● Directions
Check every line of the data below for "providers". Copy each one that has it.

Modification records:
::::
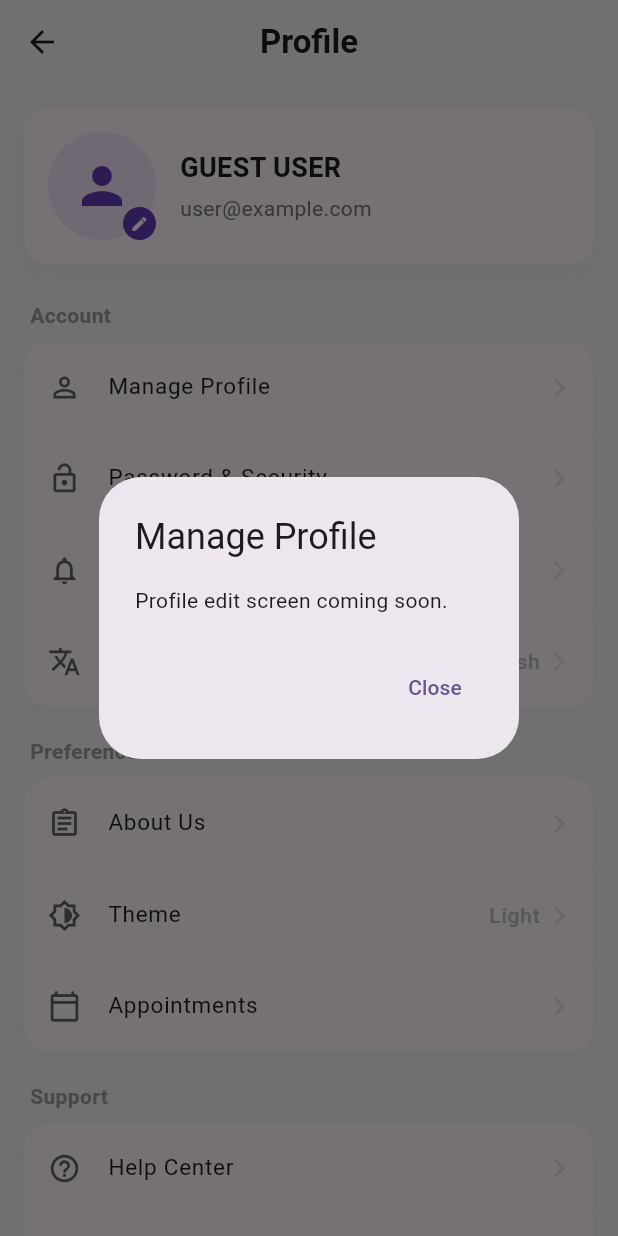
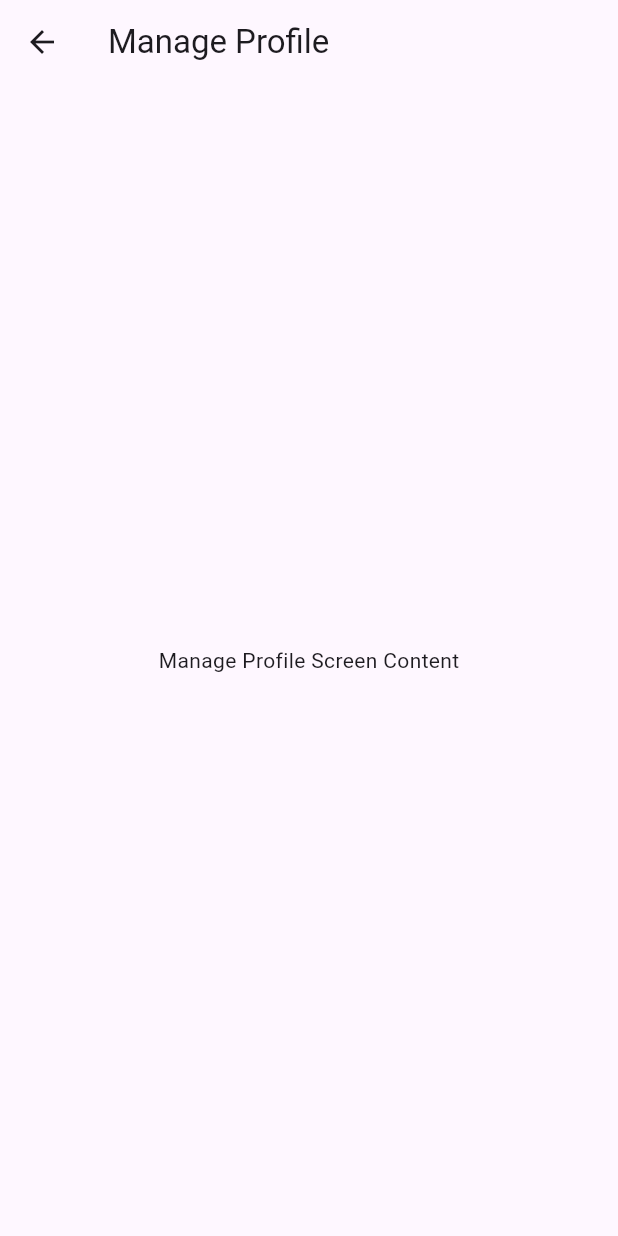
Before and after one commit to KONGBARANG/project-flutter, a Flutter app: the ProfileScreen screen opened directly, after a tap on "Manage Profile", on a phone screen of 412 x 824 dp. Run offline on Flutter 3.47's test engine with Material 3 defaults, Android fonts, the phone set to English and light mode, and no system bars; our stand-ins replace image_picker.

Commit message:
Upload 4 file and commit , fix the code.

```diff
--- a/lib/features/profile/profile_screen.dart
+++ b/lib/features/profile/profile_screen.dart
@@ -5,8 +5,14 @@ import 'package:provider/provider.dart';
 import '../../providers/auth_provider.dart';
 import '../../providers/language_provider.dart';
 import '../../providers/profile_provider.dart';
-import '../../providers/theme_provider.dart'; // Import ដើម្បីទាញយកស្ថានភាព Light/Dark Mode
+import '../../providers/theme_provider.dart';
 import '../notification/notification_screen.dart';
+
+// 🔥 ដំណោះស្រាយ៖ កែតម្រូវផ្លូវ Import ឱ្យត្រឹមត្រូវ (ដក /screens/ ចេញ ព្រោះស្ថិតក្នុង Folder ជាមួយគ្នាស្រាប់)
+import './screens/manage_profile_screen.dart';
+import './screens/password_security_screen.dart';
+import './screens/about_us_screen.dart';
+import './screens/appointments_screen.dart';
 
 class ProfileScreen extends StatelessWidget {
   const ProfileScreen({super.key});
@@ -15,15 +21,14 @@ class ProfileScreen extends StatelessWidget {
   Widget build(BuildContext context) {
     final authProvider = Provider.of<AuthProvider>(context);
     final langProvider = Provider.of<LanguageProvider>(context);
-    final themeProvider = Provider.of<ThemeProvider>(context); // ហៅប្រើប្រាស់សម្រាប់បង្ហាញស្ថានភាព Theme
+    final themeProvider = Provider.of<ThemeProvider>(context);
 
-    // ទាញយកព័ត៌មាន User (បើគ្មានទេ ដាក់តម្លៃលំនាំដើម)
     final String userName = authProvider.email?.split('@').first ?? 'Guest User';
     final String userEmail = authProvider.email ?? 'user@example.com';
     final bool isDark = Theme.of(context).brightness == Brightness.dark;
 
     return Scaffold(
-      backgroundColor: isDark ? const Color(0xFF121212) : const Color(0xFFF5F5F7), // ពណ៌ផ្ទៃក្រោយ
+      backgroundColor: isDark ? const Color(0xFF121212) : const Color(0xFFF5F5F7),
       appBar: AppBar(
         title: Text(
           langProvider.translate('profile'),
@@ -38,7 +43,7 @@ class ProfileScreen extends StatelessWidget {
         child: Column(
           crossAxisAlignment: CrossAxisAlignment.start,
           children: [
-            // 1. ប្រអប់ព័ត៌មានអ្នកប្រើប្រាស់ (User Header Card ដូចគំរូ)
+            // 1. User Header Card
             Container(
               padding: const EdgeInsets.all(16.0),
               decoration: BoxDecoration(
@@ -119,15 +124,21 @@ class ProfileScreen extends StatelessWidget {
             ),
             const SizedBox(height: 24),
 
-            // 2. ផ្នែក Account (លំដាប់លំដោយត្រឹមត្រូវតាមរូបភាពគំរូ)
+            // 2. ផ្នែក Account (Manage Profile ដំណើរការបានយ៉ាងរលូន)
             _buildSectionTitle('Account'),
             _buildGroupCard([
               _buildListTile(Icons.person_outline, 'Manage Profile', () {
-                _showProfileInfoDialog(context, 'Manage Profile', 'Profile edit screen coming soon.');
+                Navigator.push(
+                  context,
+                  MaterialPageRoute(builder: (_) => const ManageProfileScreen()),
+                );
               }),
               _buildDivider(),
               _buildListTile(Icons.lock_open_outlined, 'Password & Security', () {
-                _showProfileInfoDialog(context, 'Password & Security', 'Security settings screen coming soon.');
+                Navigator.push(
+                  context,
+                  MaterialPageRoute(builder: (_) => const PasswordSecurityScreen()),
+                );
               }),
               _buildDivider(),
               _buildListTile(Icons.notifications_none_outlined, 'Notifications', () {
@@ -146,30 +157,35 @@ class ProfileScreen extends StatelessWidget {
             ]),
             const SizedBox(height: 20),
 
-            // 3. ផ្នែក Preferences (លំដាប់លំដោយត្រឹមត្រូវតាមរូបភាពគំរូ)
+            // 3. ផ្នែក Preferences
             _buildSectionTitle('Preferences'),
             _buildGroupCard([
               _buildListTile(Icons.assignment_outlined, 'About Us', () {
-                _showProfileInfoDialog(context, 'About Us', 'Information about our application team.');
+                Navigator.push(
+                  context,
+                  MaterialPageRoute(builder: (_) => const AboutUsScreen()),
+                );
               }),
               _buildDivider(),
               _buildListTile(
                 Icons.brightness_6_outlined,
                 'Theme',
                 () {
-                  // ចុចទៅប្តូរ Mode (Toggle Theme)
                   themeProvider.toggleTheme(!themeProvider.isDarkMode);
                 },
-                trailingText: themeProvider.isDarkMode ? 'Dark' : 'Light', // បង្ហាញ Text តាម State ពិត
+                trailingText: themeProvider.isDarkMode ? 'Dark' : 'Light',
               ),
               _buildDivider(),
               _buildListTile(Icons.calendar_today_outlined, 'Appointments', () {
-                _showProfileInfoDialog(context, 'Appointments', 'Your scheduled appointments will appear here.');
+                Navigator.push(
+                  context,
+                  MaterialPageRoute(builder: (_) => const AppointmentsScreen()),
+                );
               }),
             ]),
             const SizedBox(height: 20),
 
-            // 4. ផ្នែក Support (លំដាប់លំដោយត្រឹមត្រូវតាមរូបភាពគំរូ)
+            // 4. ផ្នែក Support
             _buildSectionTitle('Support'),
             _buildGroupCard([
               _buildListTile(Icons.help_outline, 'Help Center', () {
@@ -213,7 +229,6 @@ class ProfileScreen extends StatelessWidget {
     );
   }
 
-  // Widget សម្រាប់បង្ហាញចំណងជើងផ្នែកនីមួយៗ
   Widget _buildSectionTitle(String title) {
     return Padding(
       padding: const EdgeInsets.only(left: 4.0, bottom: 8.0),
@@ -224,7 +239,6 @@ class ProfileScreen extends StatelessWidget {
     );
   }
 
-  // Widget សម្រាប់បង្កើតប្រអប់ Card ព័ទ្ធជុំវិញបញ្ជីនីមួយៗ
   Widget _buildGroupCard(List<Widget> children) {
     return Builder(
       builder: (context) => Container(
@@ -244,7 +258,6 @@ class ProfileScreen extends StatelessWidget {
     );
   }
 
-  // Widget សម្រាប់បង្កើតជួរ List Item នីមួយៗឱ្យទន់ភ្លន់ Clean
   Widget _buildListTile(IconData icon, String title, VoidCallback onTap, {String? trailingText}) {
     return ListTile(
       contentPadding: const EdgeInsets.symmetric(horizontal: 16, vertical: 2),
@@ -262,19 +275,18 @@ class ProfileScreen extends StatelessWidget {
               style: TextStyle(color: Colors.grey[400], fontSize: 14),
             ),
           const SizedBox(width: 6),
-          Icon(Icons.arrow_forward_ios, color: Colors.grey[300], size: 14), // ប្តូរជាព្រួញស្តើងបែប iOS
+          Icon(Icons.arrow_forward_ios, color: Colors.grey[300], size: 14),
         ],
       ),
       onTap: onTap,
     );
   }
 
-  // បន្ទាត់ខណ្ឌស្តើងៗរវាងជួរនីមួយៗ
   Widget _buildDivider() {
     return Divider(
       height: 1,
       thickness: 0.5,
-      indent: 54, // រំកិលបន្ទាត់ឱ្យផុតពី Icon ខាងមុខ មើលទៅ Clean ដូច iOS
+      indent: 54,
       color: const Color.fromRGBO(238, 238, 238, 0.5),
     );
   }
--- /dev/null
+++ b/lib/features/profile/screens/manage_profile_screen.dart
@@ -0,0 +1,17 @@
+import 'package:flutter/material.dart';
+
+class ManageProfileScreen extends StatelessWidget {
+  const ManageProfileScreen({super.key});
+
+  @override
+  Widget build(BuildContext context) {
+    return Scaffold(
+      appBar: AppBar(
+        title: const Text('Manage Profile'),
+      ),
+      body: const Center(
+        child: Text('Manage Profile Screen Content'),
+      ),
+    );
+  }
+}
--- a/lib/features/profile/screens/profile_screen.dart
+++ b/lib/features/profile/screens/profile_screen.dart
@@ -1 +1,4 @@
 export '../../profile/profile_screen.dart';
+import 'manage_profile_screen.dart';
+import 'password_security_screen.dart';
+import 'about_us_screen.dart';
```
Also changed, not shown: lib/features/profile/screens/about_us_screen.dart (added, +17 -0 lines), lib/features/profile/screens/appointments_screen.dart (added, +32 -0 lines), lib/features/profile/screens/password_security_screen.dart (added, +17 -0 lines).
::::
● Response area
 import '../../providers/auth_provider.dart';
 import '../../providers/language_provider.dart';
 import '../../providers/profile_provider.dart';
-import '../../providers/theme_provider.dart'; // Import ដើម្បីទាញយកស្ថានភាព Light/Dark Mode
+import '../../providers/theme_provider.dart';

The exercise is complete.